■ **Required work**
Nothing but an exact copy of the data should be given.

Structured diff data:
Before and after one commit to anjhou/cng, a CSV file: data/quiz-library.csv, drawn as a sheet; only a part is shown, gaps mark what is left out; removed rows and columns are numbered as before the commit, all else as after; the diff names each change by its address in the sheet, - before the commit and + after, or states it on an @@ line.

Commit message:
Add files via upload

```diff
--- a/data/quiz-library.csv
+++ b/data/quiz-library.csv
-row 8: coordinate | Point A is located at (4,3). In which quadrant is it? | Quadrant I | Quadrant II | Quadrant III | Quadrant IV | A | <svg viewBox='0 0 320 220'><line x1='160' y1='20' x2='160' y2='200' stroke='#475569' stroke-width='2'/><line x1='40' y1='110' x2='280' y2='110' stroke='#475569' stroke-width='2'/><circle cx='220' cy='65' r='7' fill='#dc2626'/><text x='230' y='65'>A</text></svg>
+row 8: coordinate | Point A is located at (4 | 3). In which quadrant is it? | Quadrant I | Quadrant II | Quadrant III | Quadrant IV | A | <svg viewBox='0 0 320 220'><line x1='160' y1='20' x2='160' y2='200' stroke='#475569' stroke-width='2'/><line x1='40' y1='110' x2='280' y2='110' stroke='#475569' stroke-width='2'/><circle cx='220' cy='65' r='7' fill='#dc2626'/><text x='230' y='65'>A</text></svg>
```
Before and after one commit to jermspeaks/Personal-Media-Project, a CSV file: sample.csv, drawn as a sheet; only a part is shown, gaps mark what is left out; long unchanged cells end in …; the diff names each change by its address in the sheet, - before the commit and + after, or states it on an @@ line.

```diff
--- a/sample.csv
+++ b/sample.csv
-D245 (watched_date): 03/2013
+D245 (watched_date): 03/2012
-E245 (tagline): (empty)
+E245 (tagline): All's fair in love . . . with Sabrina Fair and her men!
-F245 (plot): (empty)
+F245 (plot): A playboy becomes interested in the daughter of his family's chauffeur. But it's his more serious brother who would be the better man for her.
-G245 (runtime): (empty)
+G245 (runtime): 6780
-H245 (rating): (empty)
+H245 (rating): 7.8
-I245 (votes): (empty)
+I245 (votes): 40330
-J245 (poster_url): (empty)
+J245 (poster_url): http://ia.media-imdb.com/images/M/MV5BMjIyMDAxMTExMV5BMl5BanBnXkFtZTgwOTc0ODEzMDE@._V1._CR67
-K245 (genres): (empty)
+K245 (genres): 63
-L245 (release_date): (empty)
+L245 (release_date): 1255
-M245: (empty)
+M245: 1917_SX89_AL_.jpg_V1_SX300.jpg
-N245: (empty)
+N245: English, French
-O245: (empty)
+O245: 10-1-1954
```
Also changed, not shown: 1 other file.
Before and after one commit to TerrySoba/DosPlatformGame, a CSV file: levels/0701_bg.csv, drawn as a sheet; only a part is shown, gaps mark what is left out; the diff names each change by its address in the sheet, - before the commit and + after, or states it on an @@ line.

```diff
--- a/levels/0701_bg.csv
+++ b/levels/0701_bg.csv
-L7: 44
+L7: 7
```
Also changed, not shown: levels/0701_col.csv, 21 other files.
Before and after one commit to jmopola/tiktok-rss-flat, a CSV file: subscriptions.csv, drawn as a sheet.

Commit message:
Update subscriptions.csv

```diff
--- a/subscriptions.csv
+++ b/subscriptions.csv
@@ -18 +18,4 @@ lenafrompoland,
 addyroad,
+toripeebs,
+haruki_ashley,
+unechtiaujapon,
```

■ **Answer section**
Before and after one commit to anjhou/cng, a CSV file: data/quiz-library.csv, drawn as a sheet; only a part is shown, gaps mark what is left out; removed rows and columns are numbered as before the commit, all else as after; the diff names each change by its address in the sheet, - before the commit and + after, or states it on an @@ line.

Commit message:
Add files via upload

```diff
--- a/data/quiz-library.csv
+++ b/data/quiz-library.csv
-row 8: coordinate | Point A is located at (4,3). In which quadrant is it? | Quadrant I | Quadrant II | Quadrant III | Quadrant IV | A | <svg viewBox='0 0 320 220'><line x1='160' y1='20' x2='160' y2='200' stroke='#475569' stroke-width='2'/><line x1='40' y1='110' x2='280' y2='110' stroke='#475569' stroke-width='2'/><circle cx='220' cy='65' r='7' fill='#dc2626'/><text x='230' y='65'>A</text></svg>
+row 8: coordinate | Point A is located at (4 | 3). In which quadrant is it? | Quadrant I | Quadrant II | Quadrant III | Quadrant IV | A | <svg viewBox='0 0 320 220'><line x1='160' y1='20' x2='160' y2='200' stroke='#475569' stroke-width='2'/><line x1='40' y1='110' x2='280' y2='110' stroke='#475569' stroke-width='2'/><circle cx='220' cy='65' r='7' fill='#dc2626'/><text x='230' y='65'>A</text></svg>
```
Before and after one commit to jermspeaks/Personal-Media-Project, a CSV file: sample.csv, drawn as a sheet; only a part is shown, gaps mark what is left out; long unchanged cells end in …; the diff names each change by its address in the sheet, - before the commit and + after, or states it on an @@ line.

```diff
--- a/sample.csv
+++ b/sample.csv
-D245 (watched_date): 03/2013
+D245 (watched_date): 03/2012
-E245 (tagline): (empty)
+E245 (tagline): All's fair in love . . . with Sabrina Fair and her men!
-F245 (plot): (empty)
+F245 (plot): A playboy becomes interested in the daughter of his family's chauffeur. But it's his more serious brother who would be the better man for her.
-G245 (runtime): (empty)
+G245 (runtime): 6780
-H245 (rating): (empty)
+H245 (rating): 7.8
-I245 (votes): (empty)
+I245 (votes): 40330
-J245 (poster_url): (empty)
+J245 (poster_url): http://ia.media-imdb.com/images/M/MV5BMjIyMDAxMTExMV5BMl5BanBnXkFtZTgwOTc0ODEzMDE@._V1._CR67
-K245 (genres): (empty)
+K245 (genres): 63
-L245 (release_date): (empty)
+L245 (release_date): 1255
-M245: (empty)
+M245: 1917_SX89_AL_.jpg_V1_SX300.jpg
-N245: (empty)
+N245: English, French
-O245: (empty)
+O245: 10-1-1954
```
Also changed, not shown: 1 other file.
Before and after one commit to TerrySoba/DosPlatformGame, a CSV file: levels/0701_bg.csv, drawn as a sheet; only a part is shown, gaps mark what is left out; the diff names each change by its address in the sheet, - before the commit and + after, or states it on an @@ line.

```diff
--- a/levels/0701_bg.csv
+++ b/levels/0701_bg.csv
-L7: 44
+L7: 7
```
Also changed, not shown: levels/0701_col.csv, 21 other files.
Before and after one commit to jmopola/tiktok-rss-flat, a CSV file: subscriptions.csv, drawn as a sheet.

Commit message:
Update subscriptions.csv

```diff
--- a/subscriptions.csv
+++ b/subscriptions.csv
@@ -18 +18,4 @@ lenafrompoland,
 addyroad,
+toripeebs,
+haruki_ashley,
+unechtiaujapon,
```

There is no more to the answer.